The Dutchman is cursed to roam the seas with his crew for the rest of eternity; a fate from which only a woman’s true love has the power to release him. Every seven years he is permitted to seek out his female saviour on land. Senta, whom he wishes to marry, feels it her destiny to save him. However, when the Dutchman learns of another younger rival for her hand, he has misgivings about Senta’s fidelity and turns his back on her. The young woman, broken-hearted, swears her undying love before casting herself into the sea; and when the Dutchman, together with his ship, accompanies her into the watery depths, the curse is finally broken.
With its focus on Senta’s inner life, and her act of selfless redemption, the »Flying Dutchman« occupies a unique place in Wagner’s operatic oeuvre. The work was premiered in Dresden’s Court Theatre in 1843.
Shortly before reaching home, the sailor Daland is caught in a storm with his
crew and decides to wait on the shore for the storm to abate. He tells his men
to go to sleep. Only the steersman is to keep watch but falls asleep before
long. A man appears. It is the Flying Dutchman, called so because ages ago he
wanted to sail round a cape by all means despite adverse winds and, on the
brink of failure, swore not to abandon his plan in all eternity. Since that
time he has been doomed to wander around the sea till the end of time. There is
only one chance for him to escape that fate: once in seven years he is allowed
to go ashore to find a wife who remains absolutely faithful to him. This time
has now come again. Daland discovers the Dutchman, talks with him and tells him
that he has a daughter named Senta. The Dutchman wants Senta for his wife, asks
Daland’s hospitality and promises to reward him with treasures never seen before.
Before long the two men have come to terms. The storm has ceased, Daland
returns home, the Dutchman follows him.
Senta is unlike the other girls in the village. While their aim is durable
wedded happiness, Senta has from childhood been fascinated with the story of
the Flying Dutchman which she heard time and again from her wet-nurse, Mary. Erik,
a hunter, has long been in love with Senta. Having noticed that Daland has returned,
he urges Senta to beg her father to approve of their marriage. However, Senta is

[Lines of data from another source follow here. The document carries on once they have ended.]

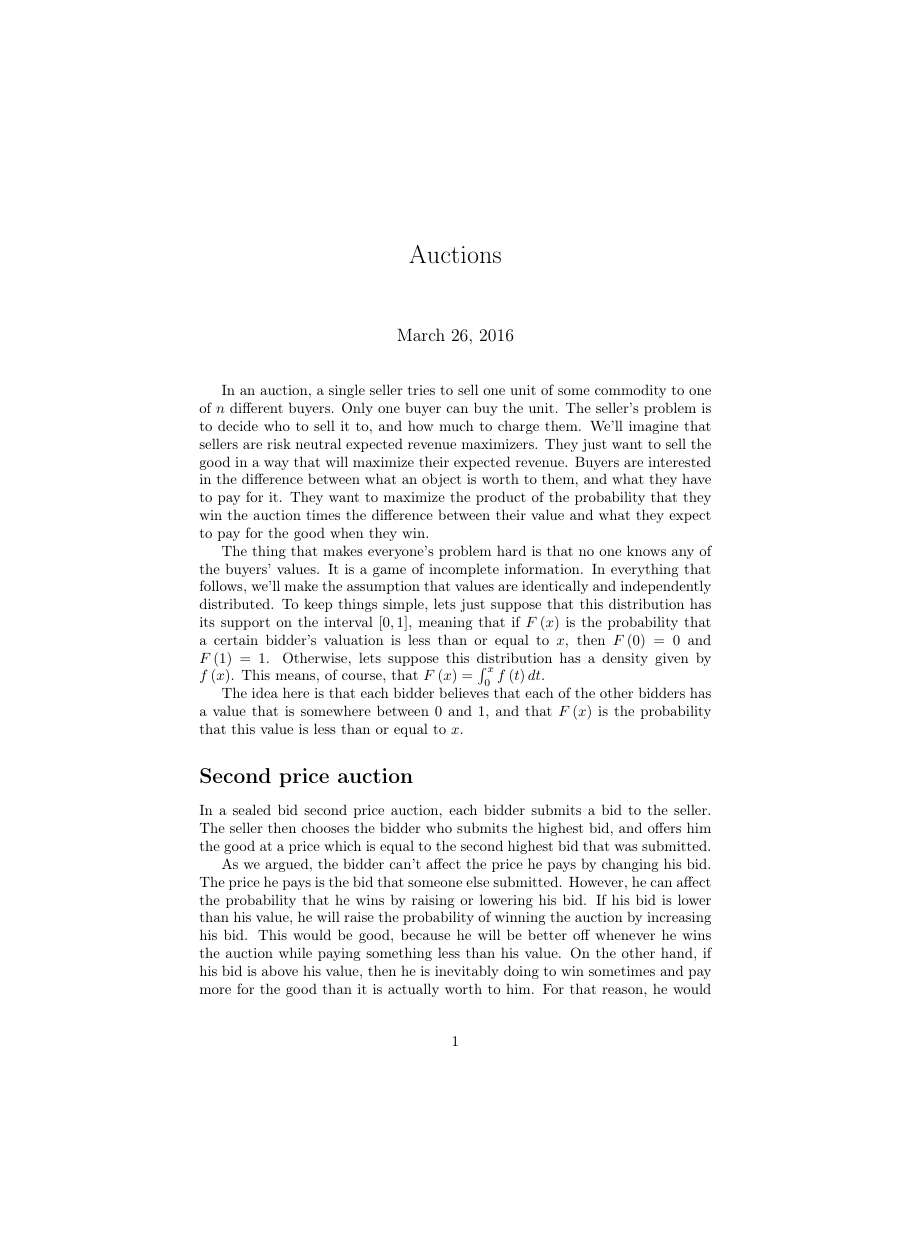
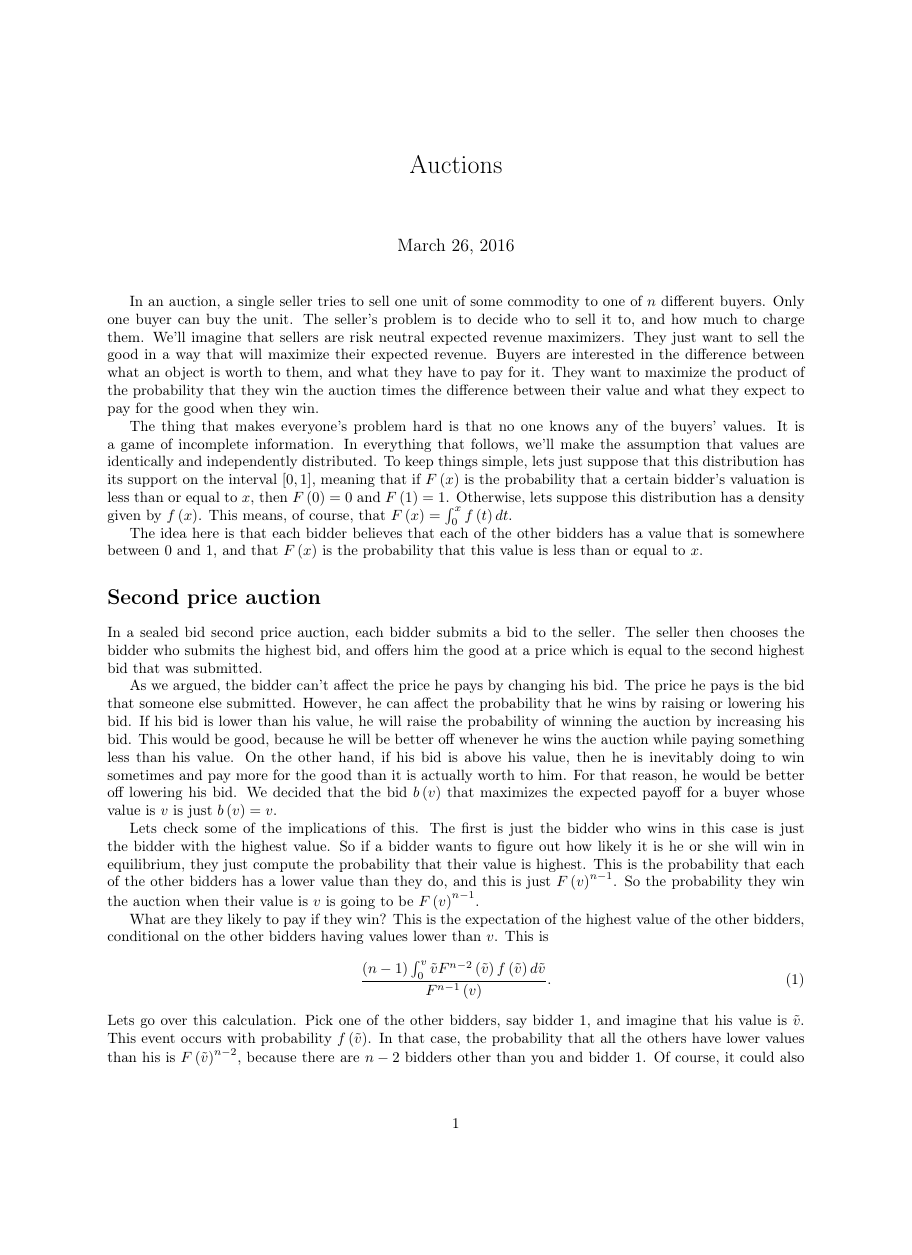
Before and after one commit to yunhanyap/undergrad_book, a LaTeX document (standard_auctions/auction_reading.tex): page 1 of 6 before the commit and page 1 of 4 after it, the shorter picture padded with empty space. Compiled offline with pdfLaTeX.

Commit message:
Update auction_reading.tex
Specified paper output, otherwise default is A4. Specified margins as well.

```diff
--- a/standard_auctions/auction_reading.tex
+++ b/standard_auctions/auction_reading.tex
@@ -1,6 +1,7 @@
 %% LyX 2.1.4 created this file.  For more info, see http://www.lyx.org/.
 %% Do not edit unless you really know what you are doing.
-\documentclass{article}
+\documentclass[letter]{article}
+\usepackage[left=1in,right=1in,top=0.9in,bottom=0.9in]{geometry}
 \usepackage[T1]{fontenc}
 \usepackage[latin9]{inputenc}
 \usepackage{esint}
```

like obsessed by the Dutchman’s lot. To warn her, Erik retells a dream in which
she meets a foreign sailor. Sentas, on the other hand, understands this dream
as an omen that her wish to release the Dutchman will come true. Daland
introduces Senta and the Dutchman to each other. They both fall to each other instantly.
The Dutchman finds it hard to believe that Senta is actually willing to marry him,
but she swears she will be faithful to him till death. They are interrupted by
Daland, who wants to celebrate Senta’s betrothal with the Dutchman.
The seamen’s return and the announcement of the betrothal occasion a feast
which gets out of control. Erik calls Senta to account and calls their shared
experiences to her mind. The Dutchman overhears their conversation and is now
convinced that Senta is not capable of fidelity. He turns to leave. Senta
proves that she keeps her promise.
Choir of the Theodore Gouvy Gesellschaft
Production sponsor: Rudolf Wöhrl AG
Generously supported by the Semperoper Foundation